I recently admitted a patient with pneumonia which was causing some altered mental status. When the house staff came down to evaluate the patient, they lowered the guard rail down, then walked away. The patient fell and broke a hip. I told the house staff they would need to deal with the family, but they wanted me to do it because the patient was in the ED. It’s not my fault the patient fell, and I didn’t want to talk to the family as it could increase my risk of getting sued. What do I do?
Trying to avoid the suit
Dear Avoiding the Suit,
Although patients fall from beds, this unfortunate event may have been prevented with a little more attention to detail (guard rails up) by the other care providers. Also unfortunate is that it happened to your patient in your ED while you were the attending physician. This scenario raises several issues.
It may sound obvious, but your first best defense is a good offense. Red flags are raised higher, and families are more upset, when the hip fracture isn’t diagnosed until hospital day three or the lac that occurred wasn’t repaired and then got infected.

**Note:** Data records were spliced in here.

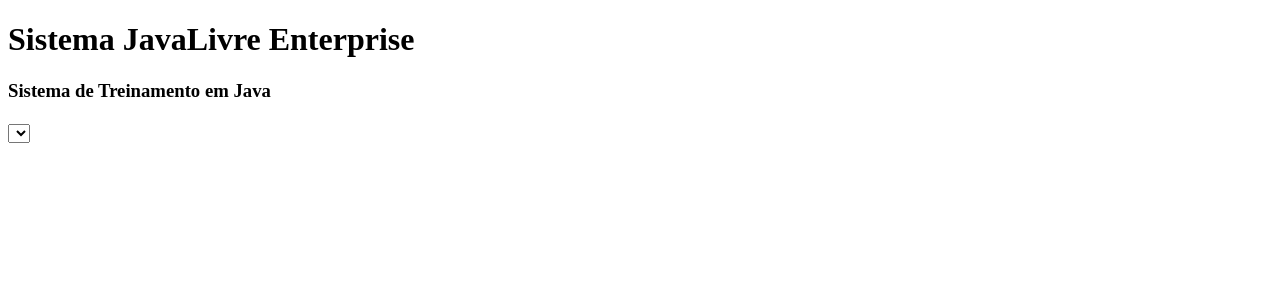
Repository: marciojv/treina-java
Page: workspace/JavaLivre/src/html/login.html
These files come from the project's save history. The page is drawn as it stood at one moment and after the next save; the edit follows.
The browser window is 1280 px wide. The pictures show the whole page.

Above is the page before, as saved 2017-06-10 12:42:26.

After the next save:
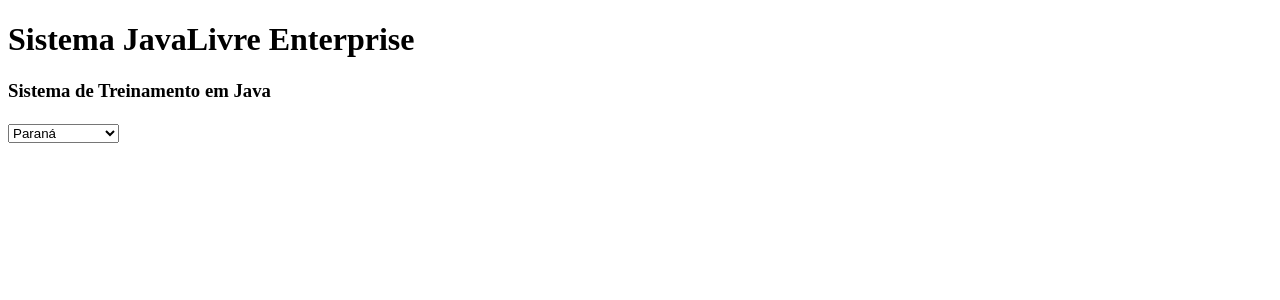
Saved 6 min 45 s later.
--- a/workspace/JavaLivre/src/html/login.html
+++ b/workspace/JavaLivre/src/html/login.html
@@ -8,7 +8,11 @@
 <h1>Sistema JavaLivre Enterprise</h1>
 <h3>Sistema de Treinamento em Java<h3>
 
-<select> </select>
+<select>
+  <option value="PR">Paraná</option>
+  <option value="SC">Santa Catarina</option>
+  <option value="SP">São Paulo</option>
+</select>
 
 </body>
 </html>
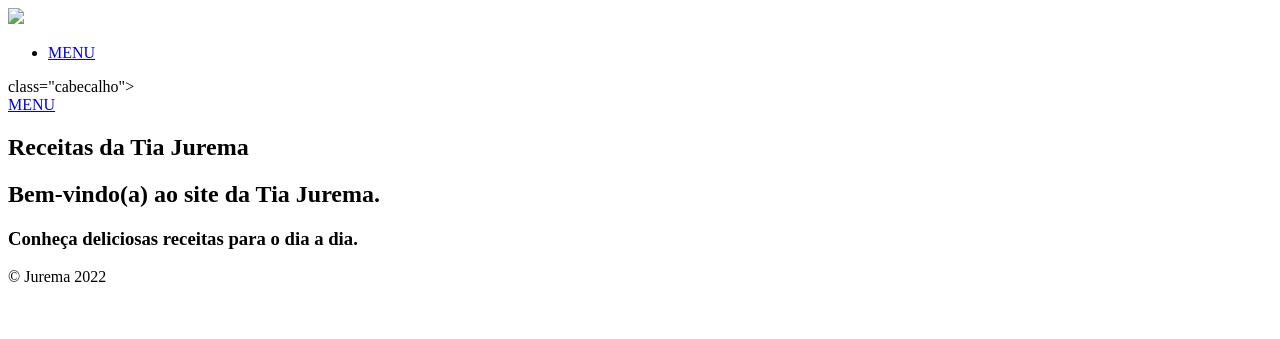
Repository: devropaes/RECEITAS
Page: OneDrive/Área de Trabalho/Estudos/Estácio/receitas/home.html
The author's editor kept a copy of each file at every save. The page is drawn from the files as they stood at one save, then again after the next save.
The browser window is 1280 px wide. The pictures show the whole page.
Some icons come from a web library that is not loaded, so they are not drawn. Some web libraries are served in a nearby version.

Above is the page before, as saved 2024-03-11 20:23:49.

After the next save:
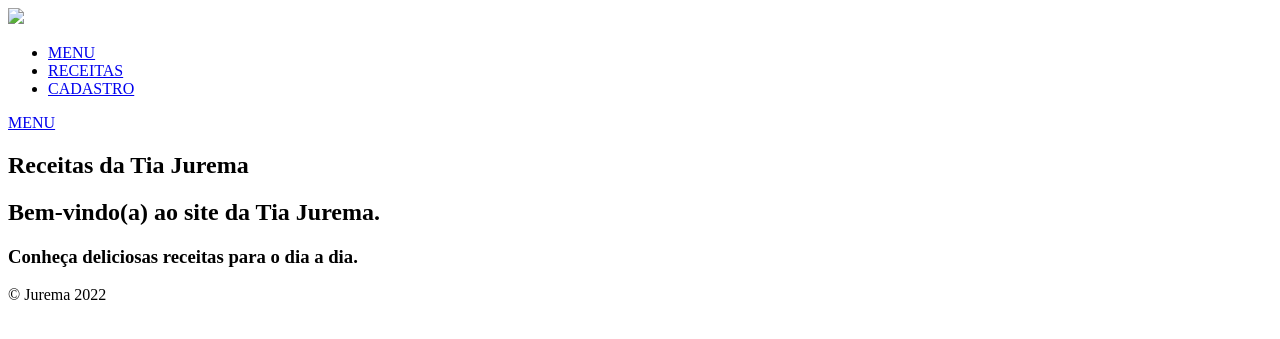
Saved 2 min 43 s later.
--- a/OneDrive/Área de Trabalho/Estudos/Estácio/receitas/home.html
+++ b/OneDrive/Área de Trabalho/Estudos/Estácio/receitas/home.html
@@ -12,8 +12,10 @@
 
     <ul class="navlist">
       <li><a href="#menu">MENU</a></li>
+      <li><a href="#receitas">RECEITAS</a></li>
+      <LI><a href="#cadastro">CADASTRO</a></LI>
     </ul>
-  </header> class="cabecalho">
+  </header>
     <nav class="cabecalho__menu">
         <a class="cabecalho__menu__link" href="index.html">MENU</a>
     <main>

Show the family that even though the patient fell, the care she received was appropriate and thorough.
If the family is present, you will have conversations with them immediately. However, if you can get a few minutes, particularly if no family is present, now is the time to call your medical director and risk manager for advice and to understand your department’s policies on transfer of care. In terms of written responsibility about who’s responsible for what, a transfer of care policy may state that either admitted patients are solely the responsibility of the admitting physician or that any patient in the ED is the responsibility of the emergency physician. This may dictate exactly what you can or should have the residents do. Also, make sure the admitting attending is aware of the issue – it’s their patient as well as yours.
Service Recovery and Disclosure
If the family is going to file a lawsuit, their lawyer will cast a wide net and you’ll be named no matter how much or how little you’re at fault. Therefore, it’s in your best interest to minimize the malpractice risk by performing service recovery. This is your opportunity to discuss with the family what happened, not to cast blame, which will look poorly if there is a negligence suit. Your risk manager may be able to advise you best about how to script the conversation. In the best-case scenario, you, the medical resident and the risk manager all sit together with the family. I would expect that an attending physician’s ability to perform service recovery and minimize the potential damage from a “sentinel event” is almost always going to be better than what a resident can do. If nothing else, attendings have more experience in talking to families.
Most families in this situation do not have itchy trigger fingers waiting to dial a lawyer. Rather, they’re honestly looking for information regarding the event. It’s important to tell the truth, give accurate information of what happened, why it happened, and any implications for the patient’s future health while not casting blame or highlighting the mistake. Here’s what not to say: “The intern left the guard rail down allowing your mother to fall out of bed and break her hip and oh, by the way, a hip fracture at her age correlates to a huge five year mortality rate.” Instead, I might say, “unfortunately, your mother fell out of bed. It appears that the guard rail was down at the down. We will conduct a full investigation as to what happened. My primary concern now is taking care of your mother’s injuries and making sure you’re aware of the situation. I’ll follow up with you after our investigation is complete.”
The family needs to understand your commitment to investigating the case and what you’ll do to prevent similar occurrences from happening again. The team of providers, whether it’s from the ED or the patient’s attending, will need to follow up with the family once the investigation is complete. Risk management studies suggest that by following this model, there is a correlation with a decrease in lawsuits.
Of course, you may feel badly enough – or be pissed off enough – to say that “a mistake was made” and that the hospital should or will pick up the tab for the additional costs. But that’s not our role. In fact, from a malpractice perspective, admissions of liability or fault can be admissible as evidence of liability. Simply discussing events that had an adverse effect on the patient is not considered an admission of liability (remember that a negative outcome isn’t always the result of an “error”). You certainly can offer an apology; in most states, an apology or expressions of sympathy are inadmissible as evidence of liability and therefore cannot be used against you in court. Ultimately, it’s the hospital risk manager and the malpractice insurance company that can decide to admit a mistake was made and offer compensation.
Some hospitals are even being proactive, owning up to mistakes after a root cause analysis is completed, and offering compensation to the patient/family prior to anyone contacting an attorney or filing a claim.
Regardless of the case or situation, the attending EP is typically the best person in the ED to balance the medical needs of the patient, perform service recovery, disclose the events to the family, and minimize malpractice exposure. At the end of the day, we must look beyond policies stating who the patient belongs to and make sure we’re doing the right thing for the patient, the hospital and our group.
Michael Silverman, MD, is chairman of emergency medicine at Harbor Hospital in Baltimore, MD and is on TEAMHealth’s Medical Advisory Board.